A Queensland tourism operator has been fined $40,000 after a woman suffered serious injuries following a zip line tour that went wrong more than two years ago.
Prior to the July 2016 incident, the tour guides together with the woman, her partner and a family of four had successfully completed three zip lines.
The group commenced the fourth and final flying fox and when the woman was nearing the end, the reduction line snapped, causing the brakes to fail.
Still travelling at speed, she collided first with a guide and then with a tree and rebounded approximately five metres. The woman spent four days in hospital with multiple pelvic fractures requiring surgery.
The Magistrates Court found there was not an adequate inspection regime to identify hazards such as unacceptable wear in the reduction line. Secondly, the defendant ignored the manufacturer’s instructions regarding the use of the zip line ropes.
It was shown that the decision to install the new braking system was based on safety considerations. The system was sold to the operator as a more efficient unit for the pitch of the line.
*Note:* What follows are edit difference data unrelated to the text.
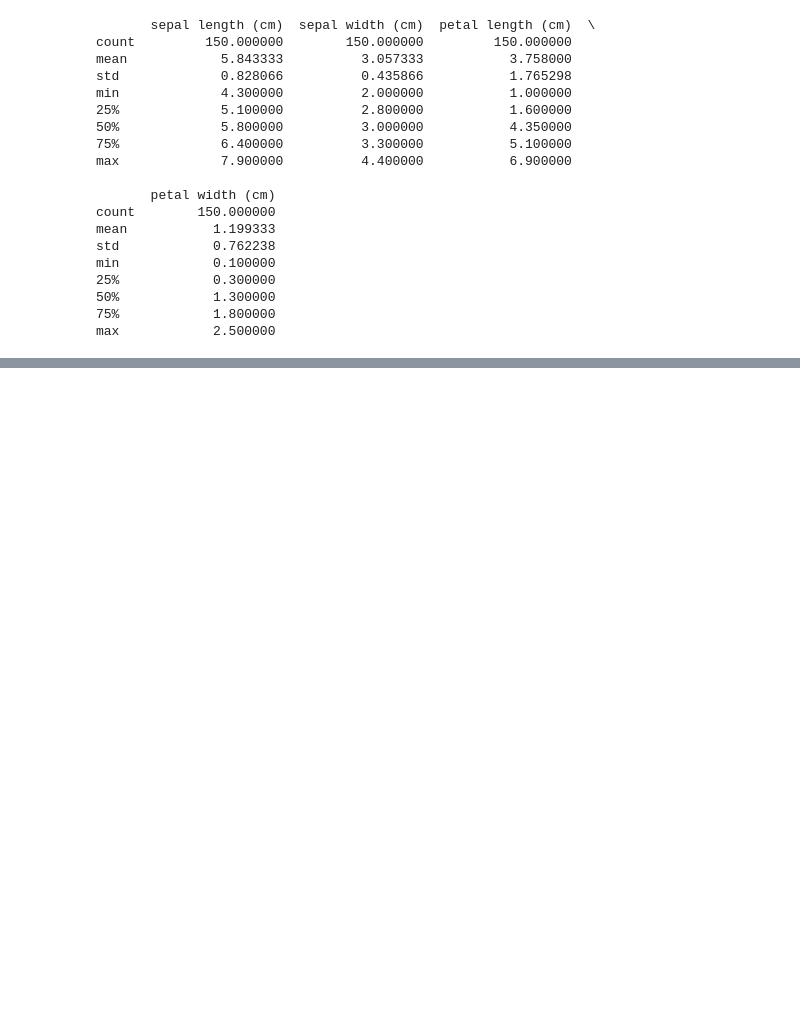
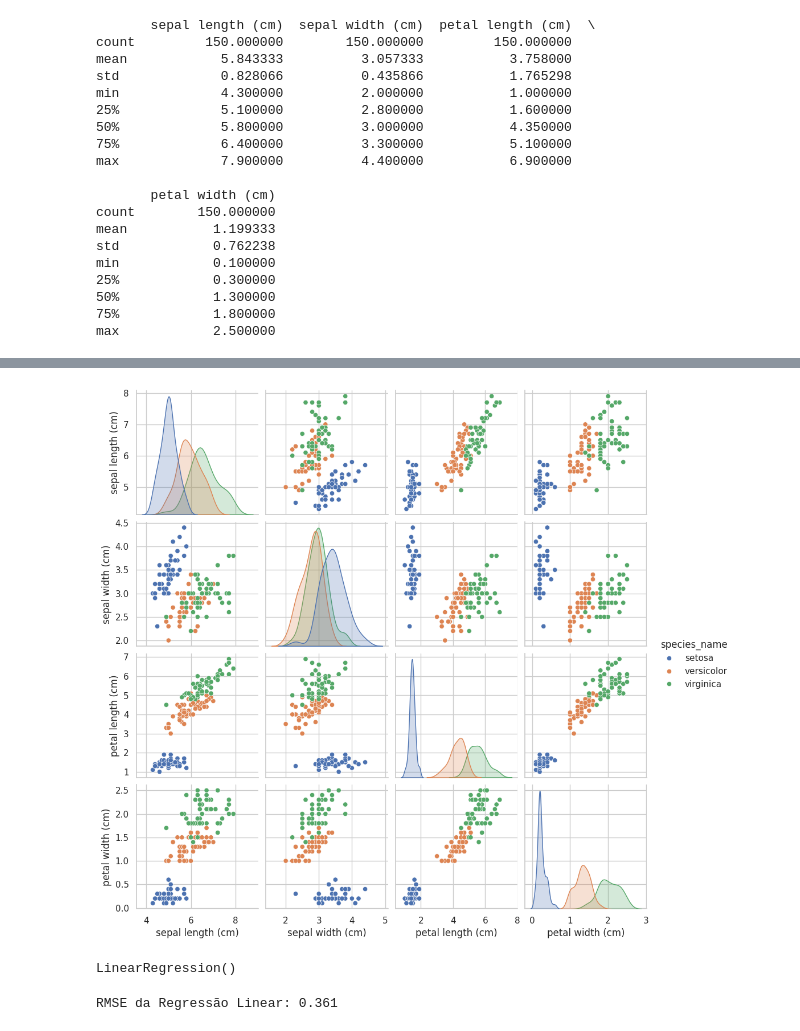
Before and after one commit to dsnato/data-science, a Jupyter notebook: projeto_ml_dataset_iris.ipynb, the cells around one changed output, grey strips where cells are left out. Drawn from its saved outputs; the diff is of its cells as text; code cells hidden in the pictures; blank space fills up the shorter version.

```diff
--- a/projeto_ml_dataset_iris.ipynb
+++ b/projeto_ml_dataset_iris.ipynb
@@ -77,0 +79,6 @@ sns.heatmap(X.corr(), annot=True, cmap='coolwarm')
+# %%
+#Pairplot para visualização da distribuição por espécie
+sns.pairplot(pd.concat([X, y_labels], axis=1), hue='species_name')
+plt.show()
+# %% [output]
+[figure, added]
@@ -77,0 +94,6 @@ sns.heatmap(X.corr(), annot=True, cmap='coolwarm')
+# %%
+# Treinar modelo de regressão linear
+reg_model = LinearRegression()
+reg_model.fit(X_train, y_train)
+# %% [output]
+LinearRegression()
@@ -77,0 +103,6 @@ sns.heatmap(X.corr(), annot=True, cmap='coolwarm')
+# %%
+# Avaliar desempenho
+rmse = np.sqrt(mean_squared_error(y_test, y_pred))
+print(f'RMSE da Regressão Linear: {rmse:.3f}')
+# %% [output]
+RMSE da Regressão Linear: 0.361
```
Also changed, not shown: parts of 17 cells of this notebook.
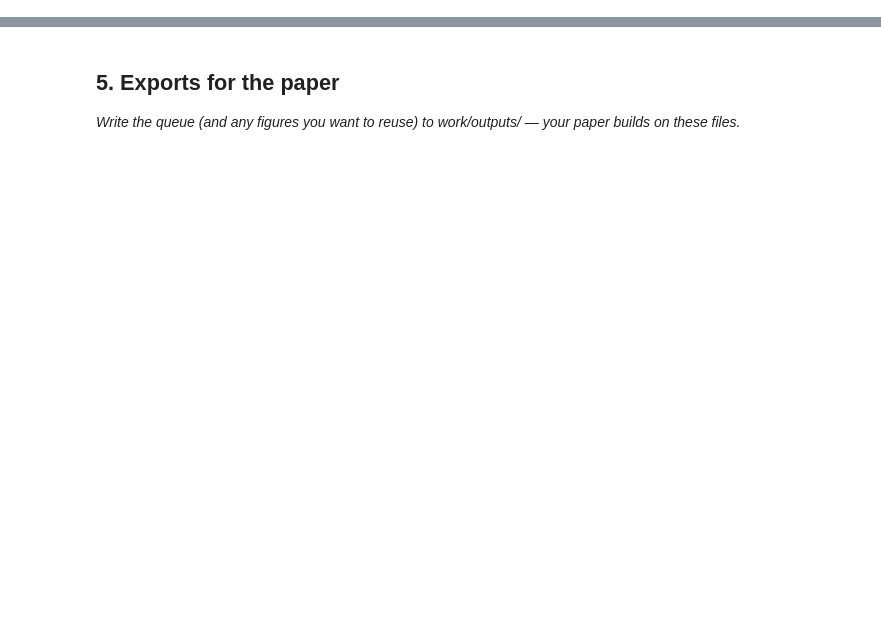
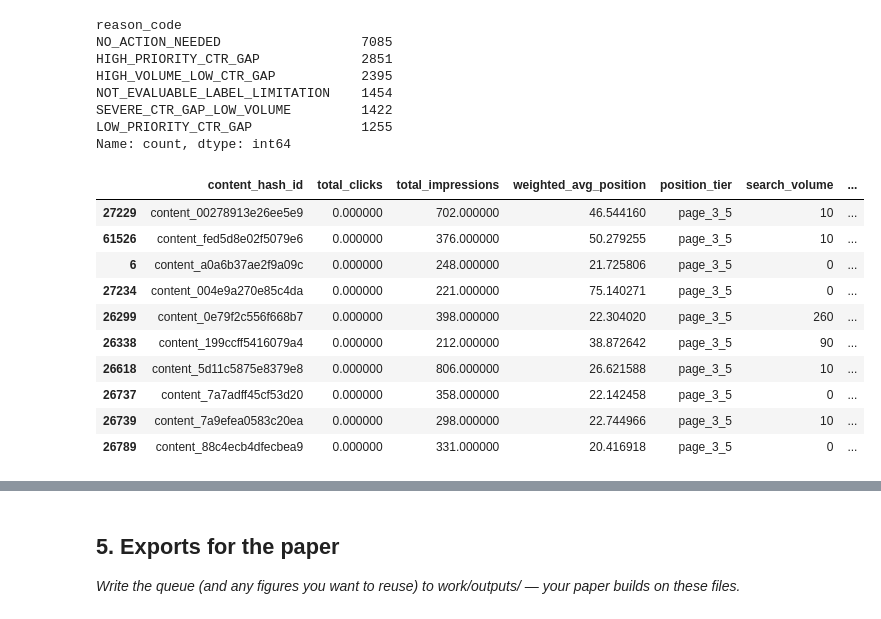
Before and after one commit to T0othIess/FlyRank-AI-ML-internship, a Jupyter notebook: work/notebooks/w07_action_playbook.ipynb, the cells around one changed output, grey strips where cells are left out. Cells and saved outputs as stored; diff of their text form; code cells hidden in the pictures; blank space fills up the shorter version.

```diff
--- a/work/notebooks/w07_action_playbook.ipynb
+++ b/work/notebooks/w07_action_playbook.ipynb
@@ -36,0 +301,25 @@ This skeleton is yours to fill. Work the sections **in order** — each one has
+# %%
+display(test_df_E["reason_code"].value_counts())
+
+columns = ["content_hash_id","total_clicks", "total_impressions", "weighted_avg_position", "position_tier", "search_volume", "competition_level", "ctr", "ctr_gap", "is_high_gap"]
+display(test_df_E[columns].query("position_tier == 'page_3_5'").sort_values("ctr_gap", ascending=False).head(10).style.set_properties(**{"text-align": "center"}))
+# %% [output]
+reason_code
+NO_ACTION_NEEDED                  7085
+HIGH_PRIORITY_CTR_GAP             2851
+HIGH_VOLUME_LOW_CTR_GAP           2395
+NOT_EVALUABLE_LABEL_LIMITATION    1454
+SEVERE_CTR_GAP_LOW_VOLUME         1422
+LOW_PRIORITY_CTR_GAP              1255
+Name: count, dtype: int64
+|  | content_hash_id | total_clicks | total_impressions | weighted_avg_position | position_tier | search_volume | ... |
+| 27229 | content_00278913e26ee5e9 | 0.000000 | 702.000000 | 46.544160 | page_3_5 | 10 | ... |
+| 61526 | content_fed5d8e02f5079e6 | 0.000000 | 376.000000 | 50.279255 | page_3_5 | 10 | ... |
+| 6 | content_a0a6b37ae2f9a09c | 0.000000 | 248.000000 | 21.725806 | page_3_5 | 0 | ... |
+| 27234 | content_004e9a270e85c4da | 0.000000 | 221.000000 | 75.140271 | page_3_5 | 0 | ... |
+| 26299 | content_0e79f2c556f668b7 | 0.000000 | 398.000000 | 22.304020 | page_3_5 | 260 | ... |
+| 26338 | content_199ccff5416079a4 | 0.000000 | 212.000000 | 38.872642 | page_3_5 | 90 | ... |
+| 26618 | content_5d11c5875e8379e8 | 0.000000 | 806.000000 | 26.621588 | page_3_5 | 10 | ... |
+| 26737 | content_7a7adff45cf53d20 | 0.000000 | 358.000000 | 22.142458 | page_3_5 | 0 | ... |
+| 26739 | content_7a9efea0583c20ea | 0.000000 | 298.000000 | 22.744966 | page_3_5 | 10 | ... |
+| 26789 | content_88c4ecb4dfecbea9 | 0.000000 | 331.000000 | 20.416918 | page_3_5 | 0 | ... |
```
Also changed, not shown: parts of 20 cells of this notebook, 1 other file.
The line had been in operation for four months prior to the incident.
The magistrate considered the defendant’s cooperation with the investigation, the remorse shown, the steps taken to assist the woman and the early guilty plea.
He also acknowledged the injuries, in this case, were significant and fined the defendant $40,000. No conviction was recorded.